Sunday, January 18, 2004

Pollack on WMD's - What Went Wrong?

A good article by Kenneth M. Pollack in this month's Atlantic Monthly (January 2004) on Spies, Lies, and Weapons: What Went Wrong. Pollack served as a intelligence analyist for the CIA and was a leading expert on Iraqi affairs in the Clinton Administration. He is author of The Threatening Storm: The Case for Invading Iraq in 2002. True to his profession, Pollack's article is a good analysis of the state of Saddam's WMD program and the various reasons for the failure of the U.S. to uncover WMD's in post-war Iraq -- or the uncomfortable possibility that Saddam might never have had them to begin with.

A brief observation in light of the recent accusations of ex-Treasury secretary Paul O'Neill, that the Bush administration had planned a war in Iraq well before 9/11. Pollack says that "the U.S. intelligence community's belief that Saddam was aggressively pursuing weapons of mass destruction pre-dated Bush's inauguration, and therefore cannot be attributed to political pressure" -- a charge made by many critics of the war.

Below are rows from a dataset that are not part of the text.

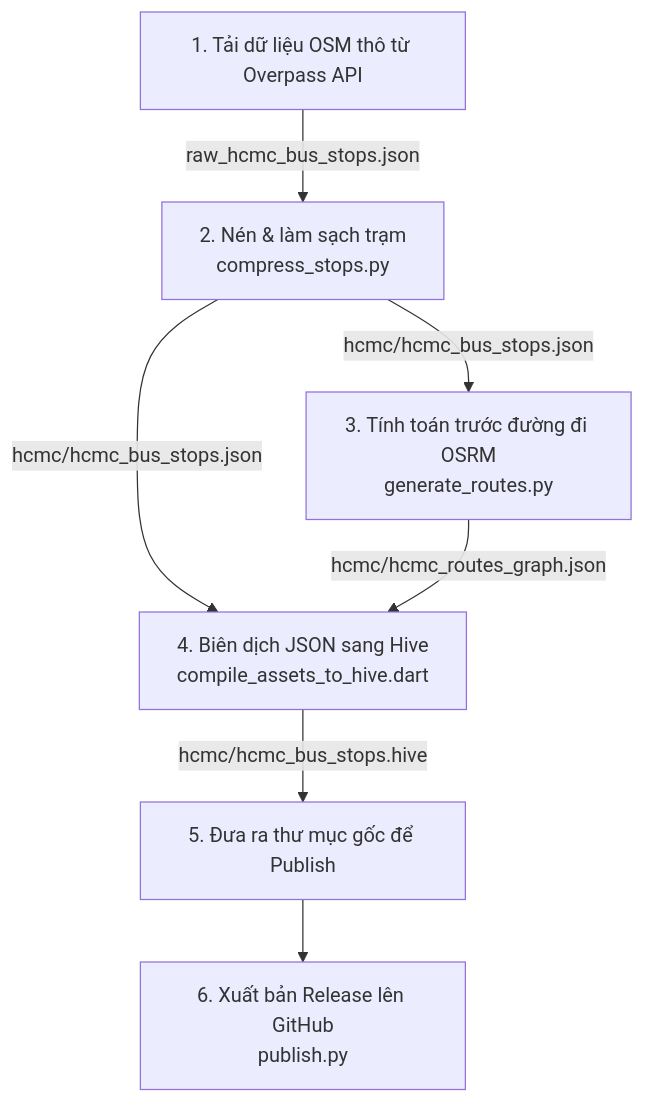
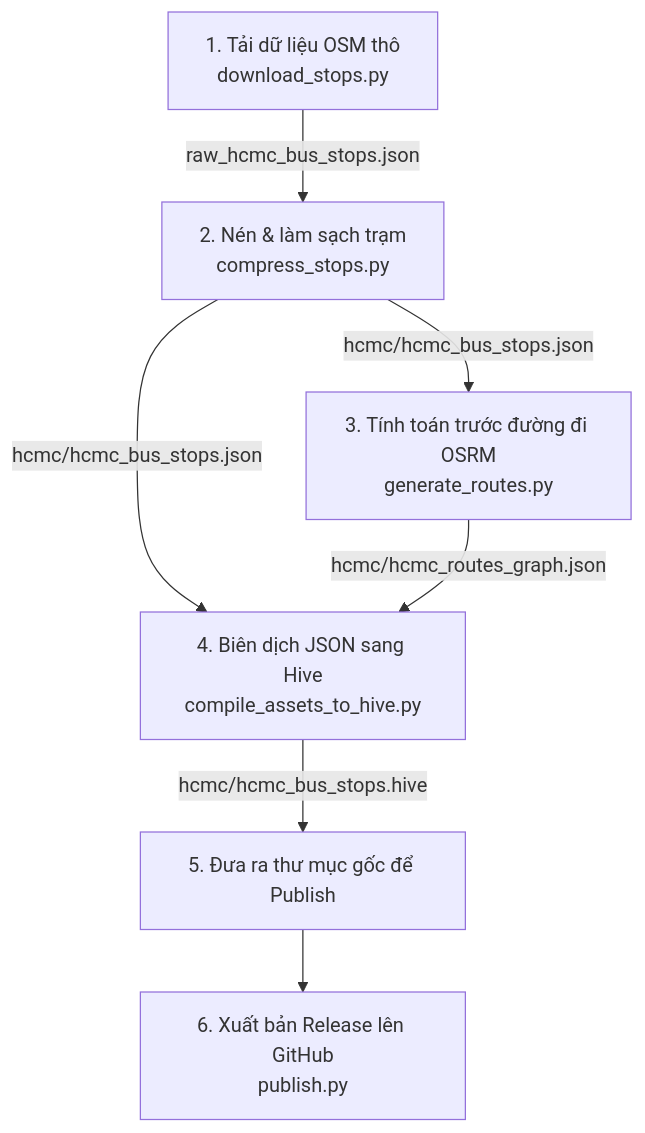
The diagram in README.md (nphuonha2101/cityflow-assets), drawn with Mermaid before and after one commit. The commit also changed other lines of this file and 1 other file, not shown here.

Commit message:
feat: add script to download bus stops via Overpass API and update README

````diff
--- a/README.md
+++ b/README.md
@@ -9,9 +9,9 @@
 ```mermaid
 graph TD
-    A[1. Tải dữ liệu OSM thô từ Overpass API] -->|raw_hcmc_bus_stops.json| B[2. Nén & làm sạch trạm<br>compress_stops.py]
+    A[1. Tải dữ liệu OSM thô<br>download_stops.py] -->|raw_hcmc_bus_stops.json| B[2. Nén & làm sạch trạm<br>compress_stops.py]
     B -->|hcmc/hcmc_bus_stops.json| C[3. Tính toán trước đường đi OSRM<br>generate_routes.py]
-    B -->|hcmc/hcmc_bus_stops.json| D[4. Biên dịch JSON sang Hive<br>compile_assets_to_hive.dart]
+    B -->|hcmc/hcmc_bus_stops.json| D[4. Biên dịch JSON sang Hive<br>compile_assets_to_hive.py]
     C -->|hcmc/hcmc_routes_graph.json| D
     D -->|hcmc/hcmc_bus_stops.hive| E[5. Đưa ra thư mục gốc để Publish]
     E --> F[6. Xuất bản Release lên GitHub<br>publish.py]
 ```
````
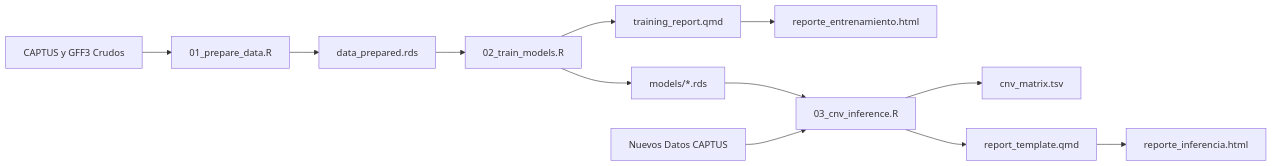
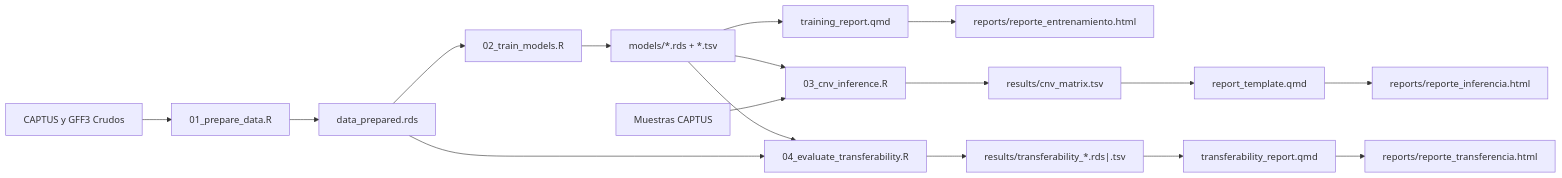
The diagram in GUIA_EJECUCION.md (xyzdiego/TargetCNV-ML), drawn with Mermaid before and after one commit. The commit also changed other lines of this file and 36 other files, not shown here.

````diff
--- a/GUIA_EJECUCION.md
+++ b/GUIA_EJECUCION.md
@@ -97,14 +128,19 @@
 ```mermaid
 flowchart LR
     A["CAPTUS y GFF3 Crudos"] --> B["01_prepare_data.R"]
     B --> C["data_prepared.rds"]
     C --> D["02_train_models.R"]
-    D --> E["models/*.rds"]
-    D --> I["training_report.qmd"]
-    I --> J["reporte_entrenamiento.html"]
+    D --> E["models/*.rds + *.tsv"]
+    E --> I["training_report.qmd"]
+    I --> J["reports/reporte_entrenamiento.html"]
     E --> F["03_cnv_inference.R"]
-    G["Nuevos Datos CAPTUS"] --> F
-    F --> H["cnv_matrix.tsv"]
-    F --> K["report_template.qmd"]
-    K --> L["reporte_inferencia.html"]
+    G["Muestras CAPTUS"] --> F
+    F --> H["results/cnv_matrix.tsv"]
+    H --> K["report_template.qmd"]
+    K --> L["reports/reporte_inferencia.html"]
+    E --> M["04_evaluate_transferability.R"]
+    C --> M
+    M --> N["results/transferability_*.rds|.tsv"]
+    N --> O["transferability_report.qmd"]
+    O --> P["reports/reporte_transferencia.html"]
 ```
````
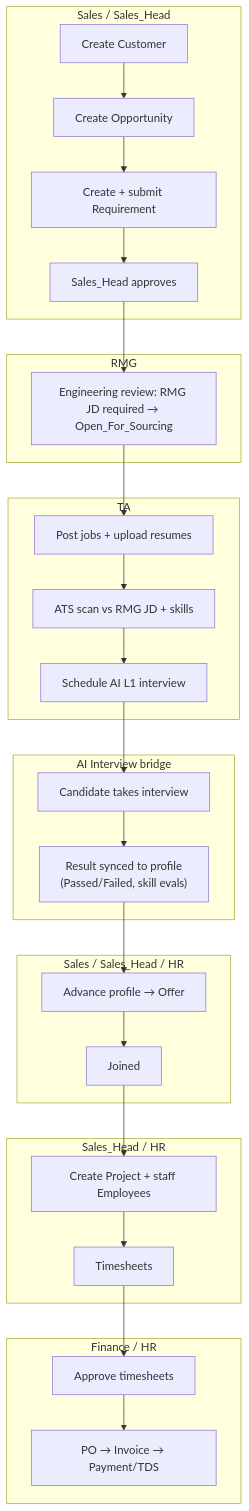
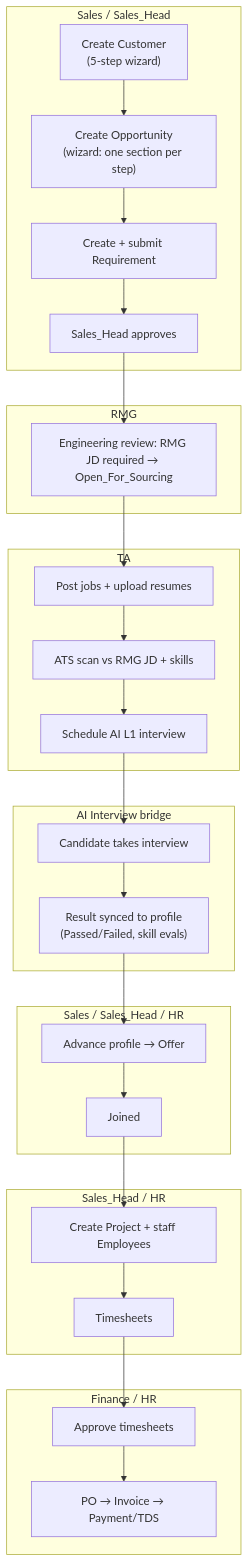
The ninth of 10 diagrams in docs/architecture/05-user-journeys.md (pawan-88/CRM-AI-Interview-Backend-B-V2), drawn with Mermaid before and after one commit. The commit also changed other lines of this file and 63 other files, not shown here.

````diff
--- a/docs/architecture/05-user-journeys.md
+++ b/docs/architecture/05-user-journeys.md
@@ -166,25 +169,25 @@
 ```mermaid
 flowchart TB
     subgraph SalesLane["Sales / Sales_Head"]
-        c1["Create Customer"] --> o1["Create Opportunity"] --> r1["Create + submit Requirement"]
+        c1["Create Customer<br/>(5-step wizard)"] --> o1["Create Opportunity<br/>(wizard: one section per step)"] --> r1["Create + submit Requirement"]
         r1 --> a1["Sales_Head approves"]
     end
     subgraph RMGLane["RMG"]
         a1 --> e1["Engineering review: RMG JD required → Open_For_Sourcing"]
     end
     subgraph TALane["TA"]
         e1 --> p1["Post jobs + upload resumes"] --> s1["ATS scan vs RMG JD + skills"] --> ai1["Schedule AI L1 interview"]
     end
     subgraph Bridge["AI Interview bridge"]
         ai1 --> int1["Candidate takes interview"] --> sync1["Result synced to profile<br/>(Passed/Failed, skill evals)"]
     end
     subgraph SalesLane2["Sales / Sales_Head / HR"]
         sync1 --> off1["Advance profile → Offer"] --> join1["Joined"]
     end
     subgraph DeliveryLane["Sales_Head / HR"]
         join1 --> prj1["Create Project + staff Employees"] --> ts1["Timesheets"]
     end
     subgraph FinanceLane["Finance / HR"]
         ts1 --> ap1["Approve timesheets"] --> inv1["PO → Invoice → Payment/TDS"]
     end
 ```
````
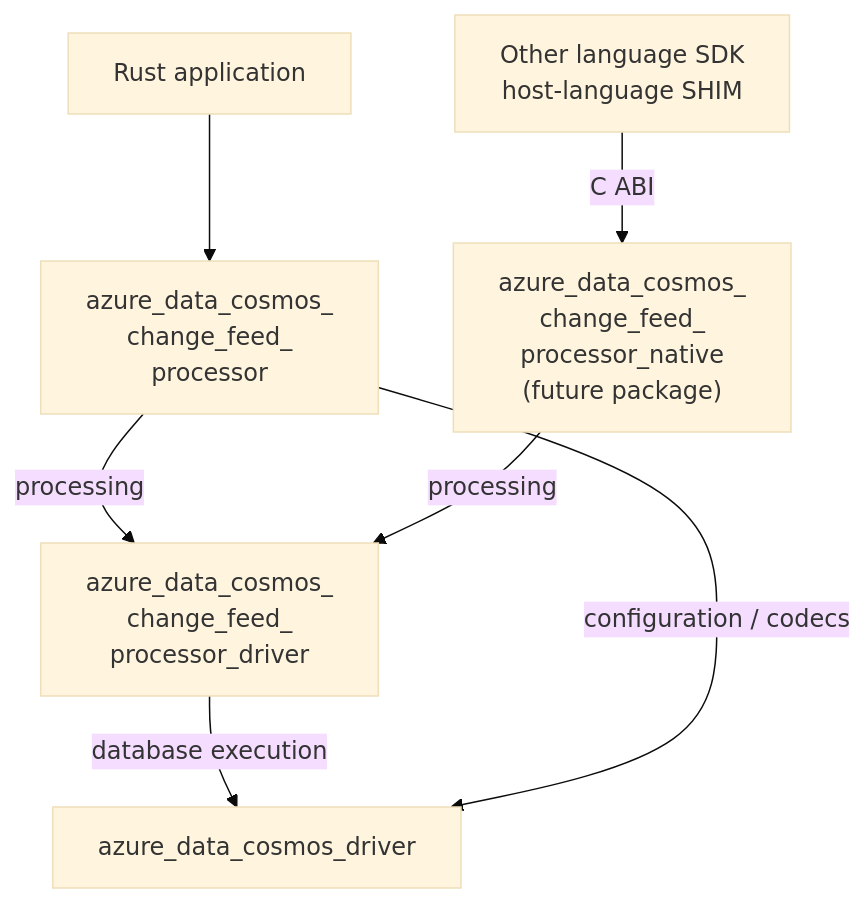
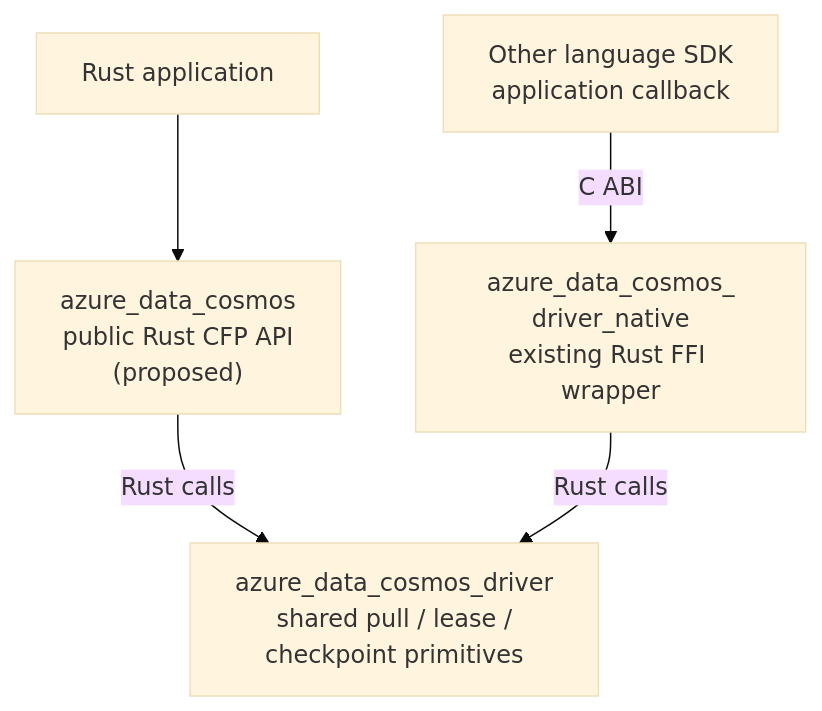
Before and after one commit to Azure/azure-sdk-for-rust: the diagram in sdk/cosmos/docs/specs/0030-change-feed-processor-package-boundaries.md, drawn with Mermaid (base theme). The commit also changed other lines of this file, not shown here.

First line of the commit message:
Revise CFP baseline to reuse existing driver

````diff
--- a/sdk/cosmos/docs/specs/0030-change-feed-processor-package-boundaries.md
+++ b/sdk/cosmos/docs/specs/0030-change-feed-processor-package-boundaries.md
@@ -43,15 +48,12 @@
 ```mermaid
 flowchart TB
     App["Rust application"]
-    API["azure_data_cosmos_<br/>change_feed_<br/>processor"]
-    Core["azure_data_cosmos_<br/>change_feed_<br/>processor_driver"]
-    DB["azure_data_cosmos_driver"]
-    Host["Other language SDK<br/>host-language SHIM"]
-    Native["azure_data_cosmos_<br/>change_feed_<br/>processor_native<br/>(future package)"]
-    App --> API
-    API -->|"processing"| Core
-    Core -->|"database execution"| DB
-    API -->|"configuration / codecs"| DB
+    SDK["azure_data_cosmos<br/>public Rust CFP API<br/>(proposed)"]
+    Host["Other language SDK<br/>application callback"]
+    Native["azure_data_cosmos_<br/>driver_native<br/>existing Rust FFI wrapper"]
+    Driver["azure_data_cosmos_driver<br/>shared pull / lease /<br/>checkpoint primitives"]
+    App --> SDK
+    SDK -->|"Rust calls"| Driver
     Host -->|"C ABI"| Native
-    Native -->|"processing"| Core
+    Native -->|"Rust calls"| Driver
 ```
````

In fact, the Bush administration's concern for WMD's and the removal of Saddam was based on the precedent of his predecessors, who were firmly convinced that Saddam has reconstituted his WMD's following withdrawal of UN inspectors in 1998. Moreover, says Pollack, this conviction was held by not only the United Nations Special Commission (UNSCOM), the organization established for overseeing the removal of WMD's in Iraq, but "Germany, Israel, Russia, Britain, China, and even France . . . In sum, no one doubted that Iraq had weapons of mass destruction."

Pollack offers what I think is a reasonable explanation why so many -- especially those in the intelligence community, himself included -- were probably deceived.